Graduating with a Law Degree doesn’t mark the finish line just yet. You’ll need to complete a professional law exam in order to qualify as an advocate and solicitor in Malaysia — i.e. practise as a lawyer in Malaysia.
There are 2 ways to do this — by completing the Certificate of Legal Practice (CLP) or completing the Bar Professional Training Course (BPTC).
(i) Certificate of Legal Practice (CLP)
The Certificate of Legal Practice (CLP) refers to a professional law exam conducted by the Legal Profession Qualifying Board of Malaysia (LPQB). The 9-month course is offered by various private colleges in Malaysia.
To qualify for the CLP exam, you will need to meet the following requirements:
- Minimum of 3Cs in SPM (or equivalent)
- Minimum of 2Es in A-Level or 2Cs in STPM (or equivalent)
- A recognised 3-year Law Degree with passes in 6 core subjects and graduated within 6 years of initial registration with the university
The CLP exam consists of 5 papers: General Paper, Civil Procedure, Criminal Procedure, Evidence and Professional Practice, which you need to pass during the Main Examination in July.
If you only fail 1 subject, you will be given a conditional pass and can retake the paper (up to 2 times) during the Supplementary Examination in October. If you fail 2 or more papers, you will need to retake all 5 subjects again.
You are only allowed a maximum of 4 attempts at the CLP — i.e. first Main Examination plus 3 resits. After that, you will need to re-register for the CLP again and pay the full fees.
(ii) Bar Professional Training Course (BPTC)
Instead of the CLP, you can also consider taking the Bar Professional Training Course (BPTC) in the UK — a vocational training course that aspiring lawyers take to be admitted as barristers in England and Wales. Malaysians or permanent residents with this qualification can also be admitted as an advocate and solicitor in Malaysia.
The course is offered by various institutions in the UK, such as the Cardiff Law School, BPP Law School and The University of Law. You can complete this in 1 year (full-time) or 2 years (part-time).
To apply for the BPTC, you’ll need to fulfil the requirements set by the Bar Standards Board:
- Graduate with a qualifying Law Degree with at least a lower second-class honours
- Minimum score of 7.5 in each section of the IELTS English Test

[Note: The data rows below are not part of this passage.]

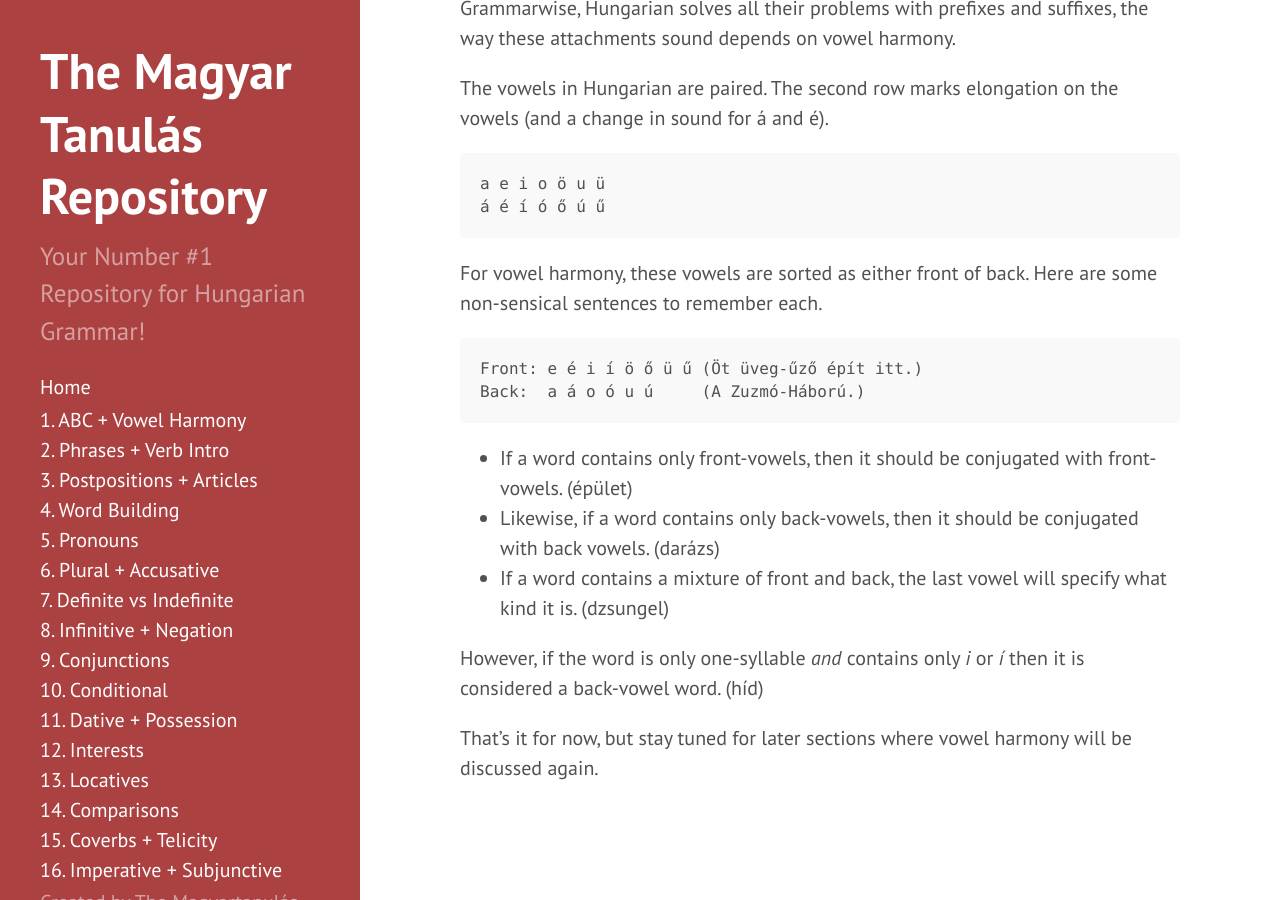
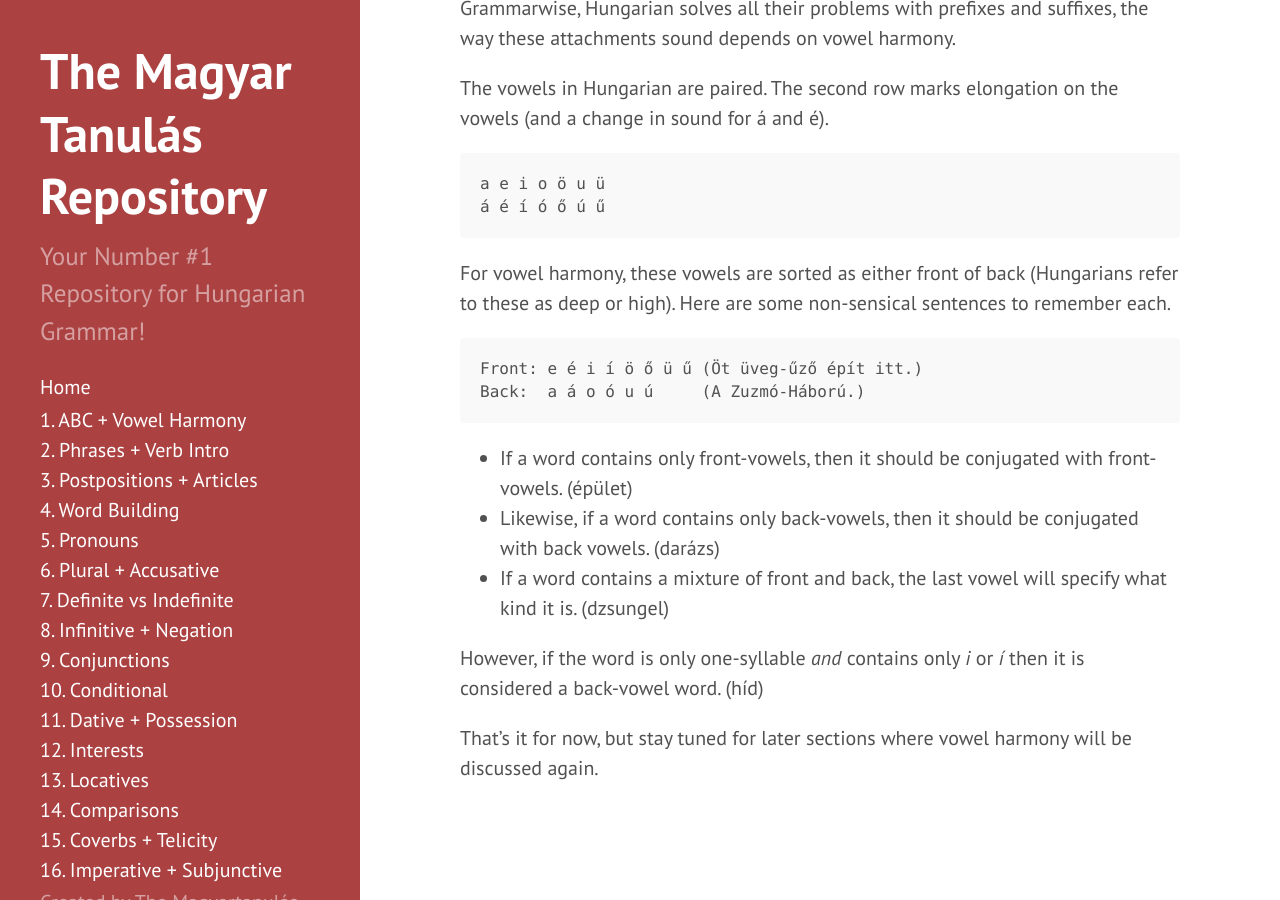
Before and after one commit to Magyartanulas/magyartanulas.github.io, a Jekyll site: the page built from alphabet_vowel-harmony.md, in a window 1280 px wide and 900 px high, scrolled down 1466 px. Built offline with Jekyll 4.4.1, drawn with Linux system fonts in a browser that asks for light colours; Markdown is read by kramdown in place of the engine named in the settings.

Commit message:
Update alphabet_vowel-harmony.md

````diff
--- a/alphabet_vowel-harmony.md
+++ b/alphabet_vowel-harmony.md
@@ -58,7 +58,7 @@ a e i o ö u ü
 á é í ó ő ú ű
 ```
 
-For vowel harmony, these vowels are sorted as either front of back. Here are some non-sensical sentences to remember each.
+For vowel harmony, these vowels are sorted as either front of back (Hungarians refer to these as deep or high). Here are some non-sensical sentences to remember each.
 
 ```
 Front: e é i í ö ő ü ű (Öt üveg-űző épít itt.)
````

- Registered with one of the Inns of Court (professional associations for barristers in England and Wales)
- Passed the Bar Course Aptitude Test (BCAT)
During the course, you will study a range of subjects, including Civil Litigation and Evidence, Advocacy and Opinion Writing.

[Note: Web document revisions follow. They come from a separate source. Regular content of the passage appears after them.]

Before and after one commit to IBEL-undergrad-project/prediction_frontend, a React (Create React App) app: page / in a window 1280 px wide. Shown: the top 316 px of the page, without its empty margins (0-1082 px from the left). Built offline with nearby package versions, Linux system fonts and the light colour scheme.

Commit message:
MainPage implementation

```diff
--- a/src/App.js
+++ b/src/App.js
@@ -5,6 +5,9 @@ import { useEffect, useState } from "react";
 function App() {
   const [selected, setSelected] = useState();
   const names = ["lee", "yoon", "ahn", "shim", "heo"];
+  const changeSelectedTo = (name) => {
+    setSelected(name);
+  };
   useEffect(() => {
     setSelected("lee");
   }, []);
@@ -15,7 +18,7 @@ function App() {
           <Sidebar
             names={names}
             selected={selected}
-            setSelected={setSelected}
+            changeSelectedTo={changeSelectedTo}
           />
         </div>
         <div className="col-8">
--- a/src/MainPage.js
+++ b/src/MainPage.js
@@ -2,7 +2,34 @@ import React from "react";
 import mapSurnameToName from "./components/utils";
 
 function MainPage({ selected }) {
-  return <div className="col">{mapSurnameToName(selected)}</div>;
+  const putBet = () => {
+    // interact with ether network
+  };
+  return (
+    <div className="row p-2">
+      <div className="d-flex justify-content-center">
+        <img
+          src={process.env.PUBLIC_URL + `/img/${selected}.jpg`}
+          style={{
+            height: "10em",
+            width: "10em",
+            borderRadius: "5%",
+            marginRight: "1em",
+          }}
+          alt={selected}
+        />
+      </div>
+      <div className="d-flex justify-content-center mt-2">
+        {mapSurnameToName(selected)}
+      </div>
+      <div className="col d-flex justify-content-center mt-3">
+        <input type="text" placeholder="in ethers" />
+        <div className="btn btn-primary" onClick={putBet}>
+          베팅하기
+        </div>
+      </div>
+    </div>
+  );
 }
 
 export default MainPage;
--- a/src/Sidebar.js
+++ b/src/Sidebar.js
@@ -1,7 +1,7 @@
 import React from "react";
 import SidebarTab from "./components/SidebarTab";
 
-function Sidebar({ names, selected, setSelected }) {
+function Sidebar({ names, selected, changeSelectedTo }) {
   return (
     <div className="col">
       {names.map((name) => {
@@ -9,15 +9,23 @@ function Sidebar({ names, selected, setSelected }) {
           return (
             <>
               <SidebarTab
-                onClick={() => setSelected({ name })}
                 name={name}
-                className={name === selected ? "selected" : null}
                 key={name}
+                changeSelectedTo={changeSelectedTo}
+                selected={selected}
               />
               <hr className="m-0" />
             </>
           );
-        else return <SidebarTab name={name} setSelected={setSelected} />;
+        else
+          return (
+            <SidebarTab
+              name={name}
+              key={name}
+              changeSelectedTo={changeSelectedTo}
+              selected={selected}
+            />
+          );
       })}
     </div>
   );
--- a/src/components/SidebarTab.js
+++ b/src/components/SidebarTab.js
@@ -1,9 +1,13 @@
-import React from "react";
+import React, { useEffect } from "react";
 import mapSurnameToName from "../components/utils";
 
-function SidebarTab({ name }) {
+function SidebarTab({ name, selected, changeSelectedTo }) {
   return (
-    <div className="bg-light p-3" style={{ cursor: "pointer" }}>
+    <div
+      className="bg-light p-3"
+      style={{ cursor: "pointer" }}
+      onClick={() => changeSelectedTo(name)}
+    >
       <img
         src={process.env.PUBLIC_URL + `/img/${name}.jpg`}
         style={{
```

In order to be called to the bar, you will be required to pass all units and complete 12 qualifying sessions with your Inn, which includes attending social dinners, education dinners and training workshops.
Step #4. Complete your pupillage (chambering)
Pupillage (or commonly known as chambering) refers to the duration where law graduates undergo industrial experience (i.e. internship) in order to be called to the Malaysian bar.
You will be required to complete this after finishing the CLP or BPTC. Graduates who are exempted from the CLP may commence their pupillage immediately after their degree.
During your pupillage (9-month duration), you will shadow a senior counsel, or master (who has at least 7 years of experience), to familiarise yourself with the tasks of an advocate and solicitor. Your tasks may include:
- Conducting research to aid your senior counsel in preparing for a case
- Drafting pleadings
- Preparing affidavits (written statements)
- Interviewing clients
- Observing senior advocates conduct trials in court
Pupils are also required to complete the Ethics and Professional Standards course and 14 days of legal aid — where pupils give free legal advice to members of the public on women’s rights, criminal matters, Syariah law or migrants rights.
At the end of your pupillage, you will be called to the bar and admitted and enrolled as an advocate and solicitor. Congratulations!
We hope this has given you a little more insight into your pathway to being a lawyer after SPM. Although there will be challenges on the long and windy road towards the legal profession, you can rest assured that these hurdles will equip you with the dedication, resilience and integrity that is required of a lawyer.